Just north of the park are the towns of Walvis Bay and Swakopmund. Walvis Bay is a fishing town where pelicans and flamingoes flock to the shallow lagoons along the Atlantic coast. The buildings of Swakopmund were built in a German colonial style, and stand in strange contrast to the desert surroundings of the town. Nearby, a number of adventure operators make use of the spectacular dunes, offering sand-boarding and dune riding on three-wheeled motorcycles. This area is the best place to look for the miraculous Welwitchia plant, which survives the harsh environment by spreading its thick, spongy leaves along the ground.
The coastline here was named for the ships which were wrecked on the sand-bars and reefs of the Atlantic. Later, tons of sand blown in from the interior pushed the shoreline back, leaving the ships high and dry on the beaches. This area is only accessible to 4x4 vehicles, but is well worth a visit for photographers, and lovers of the drama associated with the power of the sea.
Etosha means “Great White Place”, a name given to describe the huge salt pan surrounded by dry grasslands which is the Etosha National Park. The game viewing here is superb. A number of waterholes attract game from the surrounding dry areas, and it is possible to park at one waterhole for an entire morning and watch an incredible variety of wildlife moving cautiously to and from the water, constantly on the look-out for predators.
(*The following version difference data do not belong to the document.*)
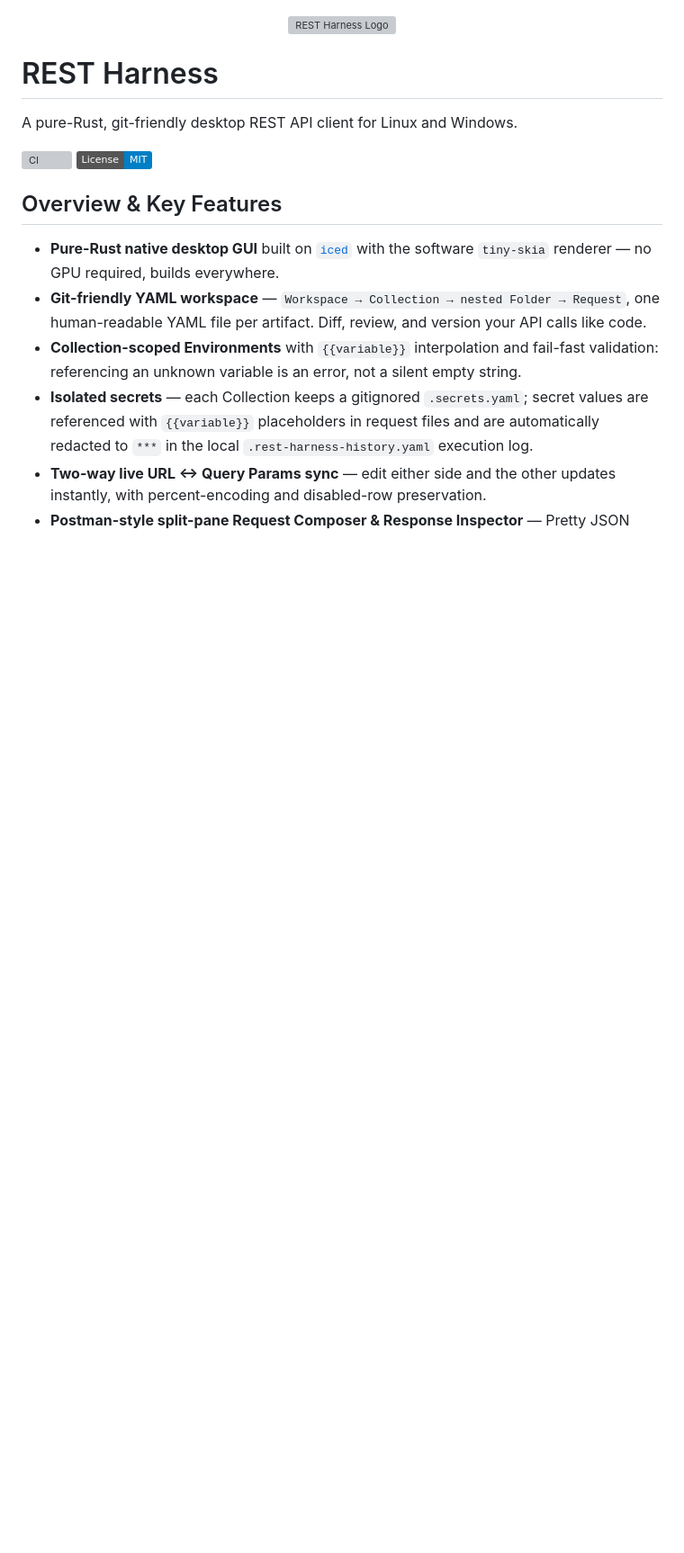
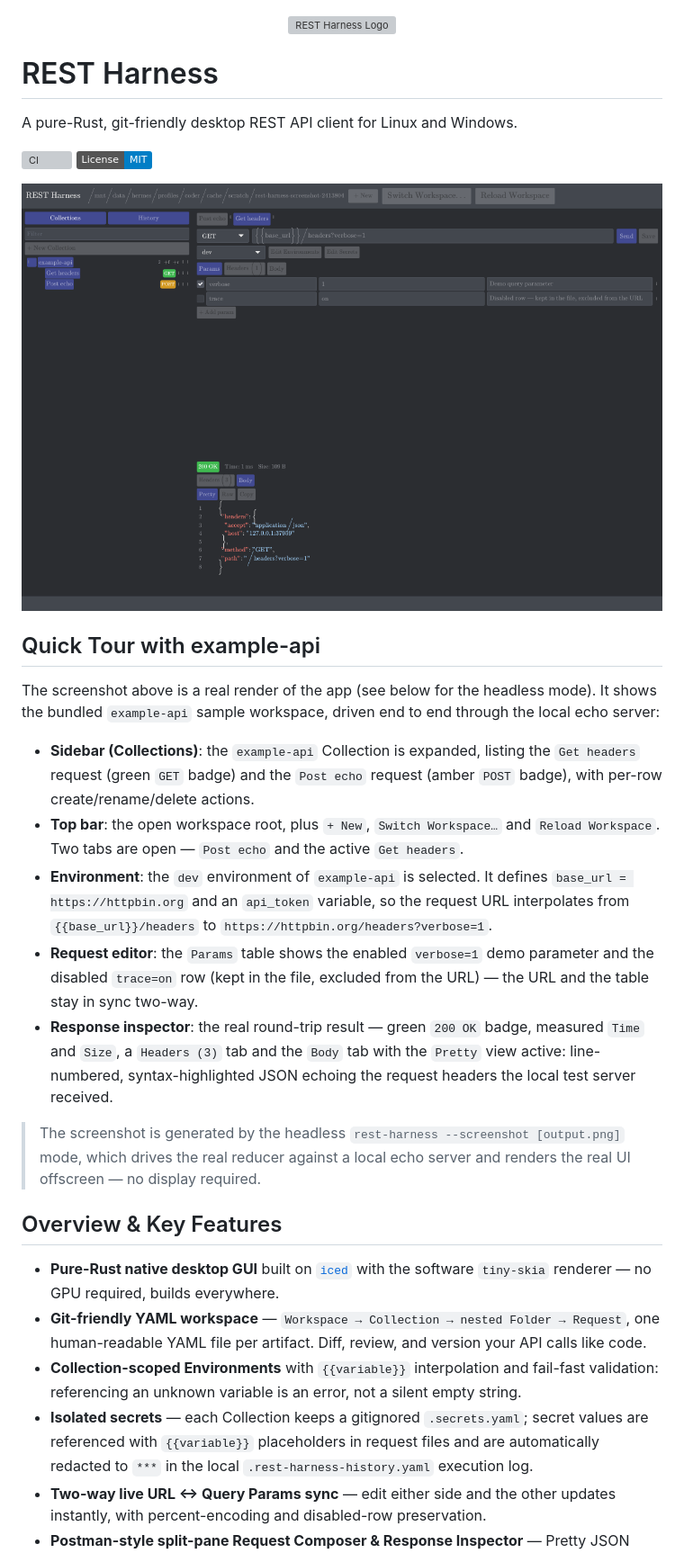
Before and after one commit to pizzabeermonkey/rest-harness, a Markdown page: README.md, the part around the change. Shown at 90% size. GitHub-like rendering; pictures changed too: assets/screenshot.png (added); badges without logos; blank space fills up the shorter version; grey boxes are pictures that could not be loaded.

Commit message:
feat: headless --screenshot mode, example-api screenshot, README walkthrough

```diff
--- a/README.md
+++ b/README.md
@@ -8,6 +8,37 @@ A pure-Rust, git-friendly desktop REST API client for Linux and Windows.
 
 [![CI](https://github.com/pizzabeermonkey/rest-harness/actions/workflows/ci.yml/badge.svg)](https://github.com/pizzabeermonkey/rest-harness/actions/workflows/ci.yml)
 [![License: MIT](https://img.shields.io/badge/License-MIT-blue.svg)](LICENSE)
+
+<p align="center"><img src="assets/screenshot.png" alt="REST Harness — example-api test request and response" width="960" /></p>
+
+## Quick Tour with example-api
+
+The screenshot above is a real render of the app (see below for the headless
+mode). It shows the bundled `example-api` sample workspace, driven end to end
+through the local echo server:
+
+- **Sidebar (Collections)**: the `example-api` Collection is expanded, listing
+  the `Get headers` request (green `GET` badge) and the `Post echo` request
+  (amber `POST` badge), with per-row create/rename/delete actions.
+- **Top bar**: the open workspace root, plus `+ New`, `Switch Workspace…` and
+  `Reload Workspace`. Two tabs are open — `Post echo` and the active
+  `Get headers`.
+- **Environment**: the `dev` environment of `example-api` is selected. It
+  defines `base_url = https://httpbin.org` and an `api_token` variable, so the
+  request URL interpolates from `{{base_url}}/headers` to
+  `https://httpbin.org/headers?verbose=1`.
+- **Request editor**: the `Params` table shows the enabled `verbose=1` demo
+  parameter and the disabled `trace=on` row (kept in the file, excluded from
+  the URL) — the URL and the table stay in sync two-way.
+- **Response inspector**: the real round-trip result — green `200 OK` badge,
+  measured `Time` and `Size`, a `Headers (3)` tab and the `Body` tab with the
+  `Pretty` view active: line-numbered, syntax-highlighted JSON echoing the
+  request headers the local test server received.
+
+> The screenshot is generated by the headless
+> `rest-harness --screenshot [output.png]` mode, which drives the real reducer
+> against a local echo server and renders the real UI offscreen — no display
+> required.
 
 ## Overview & Key Features
 
```
Also changed, not shown: 5 other files.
The park has three well-equipped camps. Okaukuejo is famous for its floodlit waterhole, where rhino and lion are often seen. Halali is a small camp set in a tranquil woodland, perfect for bird-watching. Namutoni was once a German fort and now provides excellent accommodation near the northern entrance to the park.
The Herero women who live here adopted an interesting style of dress after contact with Lutheran missionaries – cotton dresses made from yards of printed fabric, worn with huge, horn-shaped hats.
A 4x4 vehicle is recommended for exploring this area. The geology here is spectacular – from the egg-shaped granite formations at Spitzkoppe to the ancient volcanic rocks of the Brandberg. The region is rich with Bushman rock art – most famous is the “White Lady of the Brandberg”, as well as paintings and etchings at Twyfelfontein. To the east, near Kalkveld, are fossilized dinosaur footprints estimated at 150 million years old.
Also only accessible by 4x4, this is the home of the Himba, who still follow a traditional lifestyle, covering their skins and hair with ochre and relying largely on a subsistence economy. Kaokoland reaches up to the Kunene River, which forms the northern border with Angola. The river follows a path of rapids and waterfalls. the Ruacana Falls are the highest in Africa, while Epupa Falls are probably the most remote and beautiful – a tranquil paradise in a harsh land.
On the way to Caprivi, it is worth a detour to the sights near Tsumeb and Grootfontein. Near Tsumeb is Otjikoto lake – the home of the rare Otjikoto cichlid fish. West of Grootfontein is the Hoba meteorite site. The Caprivi strip provides road access to Zambia, Botswana and Zimbabwe, as well as a beautiful drive through sub-tropical woodlands and the Caprivi Game Park.
Namibia is so vast and lovely, that it becomes difficult to choose where to go, and for how long. The distances between places are staggering, so flying is an attractive option. There are, however, a number of options for travel including self-drive, guided 4x4 tours, and travel by train. All of them provide a unique view of a country of magnificent proportions and staggering beauty.